Bottom line: if you see a drunk driver, make the call. Sometimes it works. The road up until the point they stopped this guy was as straight as it gets—not so his ground track. I have a hard time imagining him making it through the pass in one piece. A single-car crash is about the best he could have hoped for. That trooper probably saved the driver’s life, and maybe someone else’s.

And, hey, that whole thing with setting the bottle on top of the car is way cool. The officer (whose name I’m leaving out on purpose) said it was so that the video cameras in their cruisers could record it as evidence. But it has another benefit as well: every car that passed them by the side of the road had no doubt what that was all about. If every DWI arrest included that as procedure, maybe one or two more drivers would think twice about getting behind the wheel with a bottle as a copilot. Just a thought.

Don’t drink and drive. If you need a rush, go skydiving. It’s far safer, and there’s no hangover the next day.

Blue skies, Doc.

Sunday, April 1, 2007

Back in the world

Spring Training Deployment complete: 85 jumps; 1 hr, 17 min, 49 seconds of freefall. This is the one time during the year when I truly feel proficient at everything I do in the realm of parachuting, from video, to instruction, to relative work, big ways, and demos. Best demo moment from this trip: 2 seconds out the door for a demo to Earth Day at the Phoenix International Raceway (which turned out to be to the parking lot across the highway for a crowd of about 10,000, give or take 9,980 or so) I broke 10 hours of total freefall time and finished the jump by dead centering the T. Accuracy inversely proportional to the size of the crowd. :-)

Over a hundred e-mails to sort through at home. Probably three or four times that many at work. Tomorrow will largely be dedicated to sorting through that mess. And to finding someone to repair the transmission in the Jeep, which lost fifth gear and reverse as I crossed the New Mexico border yesterday. Drove the rest of the way home in 4th gear. Took two extra hours at the lower speed, but increased my gas mileage by 25%. Turns out the wind resistance was a bigger factor than RPMs in fuel efficiency for what has to be one of the most un-aerodynamic vehicles on the road.

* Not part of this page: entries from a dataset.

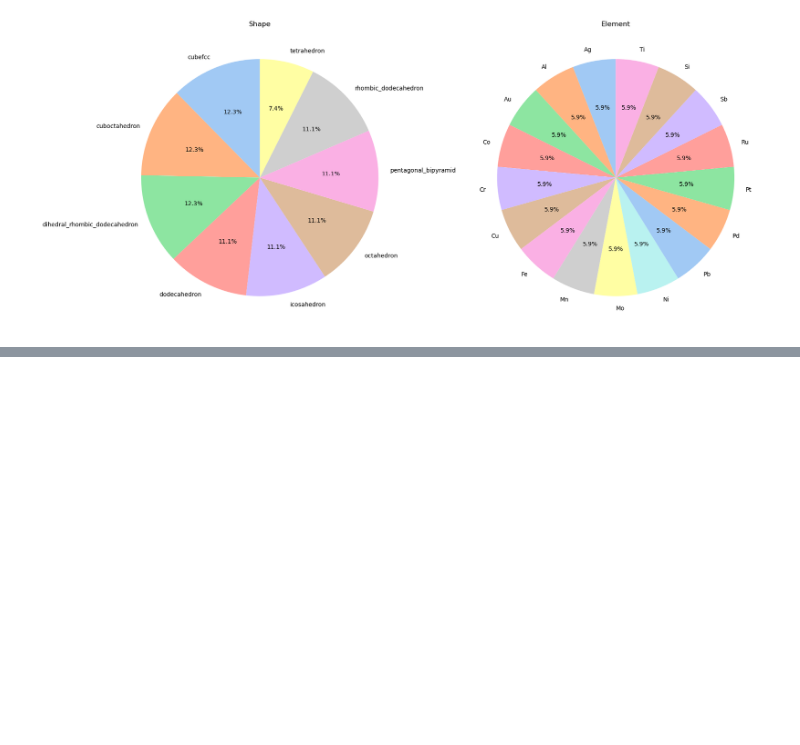
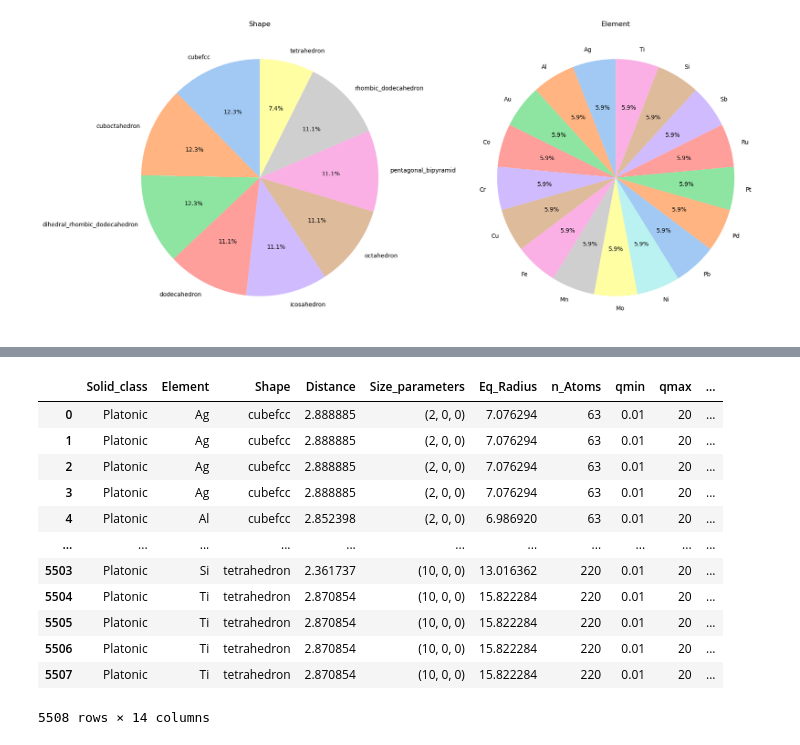
Before and after one commit to mouna0403/Projet-RI, a Jupyter notebook: Nanoparticules.ipynb, the cells around one changed output, grey strips where cells are left out. Cells and saved outputs as stored; diff of their text form; code cells hidden in the pictures; blank space fills up the shorter version.

```diff
--- a/Nanoparticules.ipynb
+++ b/Nanoparticules.ipynb
@@ -121,0 +127,16 @@ Text(0.5, 1.0, 'b_iso')
+# %%
+data
+# %% [output]
+|  | Solid_class | Element | Shape | Distance | Size_parameters | Eq_Radius | n_Atoms | qmin | qmax | ... |
+| 0 | Platonic | Ag | cubefcc | 2.888885 | (2, 0, 0) | 7.076294 | 63 | 0.01 | 20 | ... |
+| 1 | Platonic | Ag | cubefcc | 2.888885 | (2, 0, 0) | 7.076294 | 63 | 0.01 | 20 | ... |
+| 2 | Platonic | Ag | cubefcc | 2.888885 | (2, 0, 0) | 7.076294 | 63 | 0.01 | 20 | ... |
+| 3 | Platonic | Ag | cubefcc | 2.888885 | (2, 0, 0) | 7.076294 | 63 | 0.01 | 20 | ... |
+| 4 | Platonic | Al | cubefcc | 2.852398 | (2, 0, 0) | 6.986920 | 63 | 0.01 | 20 | ... |
+| ... | ... | ... | ... | ... | ... | ... | ... | ... | ... | ... |
+| 5503 | Platonic | Si | tetrahedron | 2.361737 | (10, 0, 0) | 13.016362 | 220 | 0.01 | 20 | ... |
+| 5504 | Platonic | Ti | tetrahedron | 2.870854 | (10, 0, 0) | 15.822284 | 220 | 0.01 | 20 | ... |
+| 5505 | Platonic | Ti | tetrahedron | 2.870854 | (10, 0, 0) | 15.822284 | 220 | 0.01 | 20 | ... |
+| 5506 | Platonic | Ti | tetrahedron | 2.870854 | (10, 0, 0) | 15.822284 | 220 | 0.01 | 20 | ... |
+| 5507 | Platonic | Ti | tetrahedron | 2.870854 | (10, 0, 0) | 15.822284 | 220 | 0.01 | 20 | ... |
+5508 rows × 14 columns
```
Also changed, not shown: parts of 14 cells of this notebook.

And last but not least, added a bottle icon to the door frame below the driver's side window as I logged my second confirmed assist in a DWI arrest. More on that in a separate post to follow. Meanwhile, glad to be home.